Sita Sings the Blues never really feels like a documentary. It is not merely that the film is drawn rather than photographed, or that it is packed with unmotivated musical interludes. These tactics have all appeared in other films more convincingly categorized as documentary, but Nina Paley’s film is loosened from whatever strand ties those movies to a larger non-fiction ethic. It seems a disservice to the film itself, and to an expansive definition of documentary, to label it as such.
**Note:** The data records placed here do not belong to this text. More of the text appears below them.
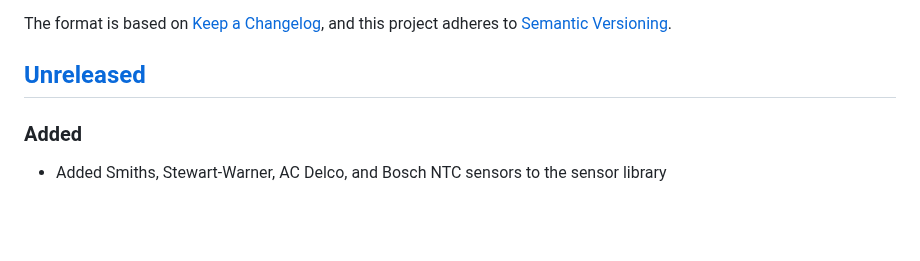
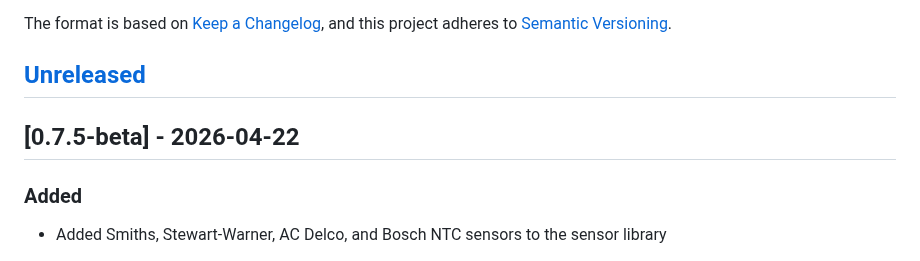
Before and after one commit to preobd/preOBD, a Markdown page: CHANGELOG.md, the part around the change. Rendered like a GitHub page; blank space fills up the shorter version.

Commit message:
chore: move sensor library CHANGELOG entry to [0.7.5-beta]
Co-Authored-By: Claude Sonnet 4.6 <noreply@anthropic.com>

```diff
--- a/CHANGELOG.md
+++ b/CHANGELOG.md
@@ -6,6 +6,8 @@ The format is based on [Keep a Changelog](https://keepachangelog.com/en/1.0.0/),
 and this project adheres to [Semantic Versioning](https://semver.org/spec/v2.0.0.html).
 
 ## [Unreleased]
+
+## [0.7.5-beta] - 2026-04-22
 
 ### Added
 - Added Smiths, Stewart-Warner, AC Delco, and Bosch NTC sensors to the sensor library
```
What is it then, that places Sita Sings The Blues more comfortably in another context? I think it has something to do with specificity. Most documentaries, traditional or otherwise, attempt to understand the world through the rapid and immense accumulation of real detail that occurs the minute you turn on a camera or a microphone. Though Sita Sings the Blues is premised on a comparison between an episode in the Ramayana, the Indian epic poem, and the break-up of the director’s own marriage, the stories it tells are designed with an emphasis on the general. Rather than present a single version of the Sita tale, Paley gives us a group of narrators, each represented on screen by figures drawn to resemble puppets, who disagree about or misremember various elements of the legend, the image accommodating each revision instead of acting as a counterpoint. In the parallel narrative, Paley and her husband could be almost any man or any woman. Their lives and personalities are not elaborated upon. The similarities between Sita’s story and Paley’s are broad — they each see their marriages destroyed by their husbands’ reactions to exile. Beyond this outline, the tales do not really inform each other. The movie’s musical segments, which picture Sita singing Annette Hanshaw songs against bright, busy, Bollywood-style backgrounds, also feel only haphazardly related to the whole. To a small extent, the blues music carries the two stories’ emotional weight. Sita’s sorrow appears largely elided by the ancient text and we know so little of the “Nina” character that her plight is rarely involving; here the music forges a connection with the audience that the narrative does not. But the blues is neither invited by these stories nor divergent enough from them to create the kind of frisson Paley may intend. The three major components of the movie progress in parallel without ever refracting. One piece doesn’t doesn’t tell us more about another. The film then ultimately pertains more to the nature of storytelling — with how individuals can find the elements of their own lives within the grandest, most remote sagas — than its ostensible subjects.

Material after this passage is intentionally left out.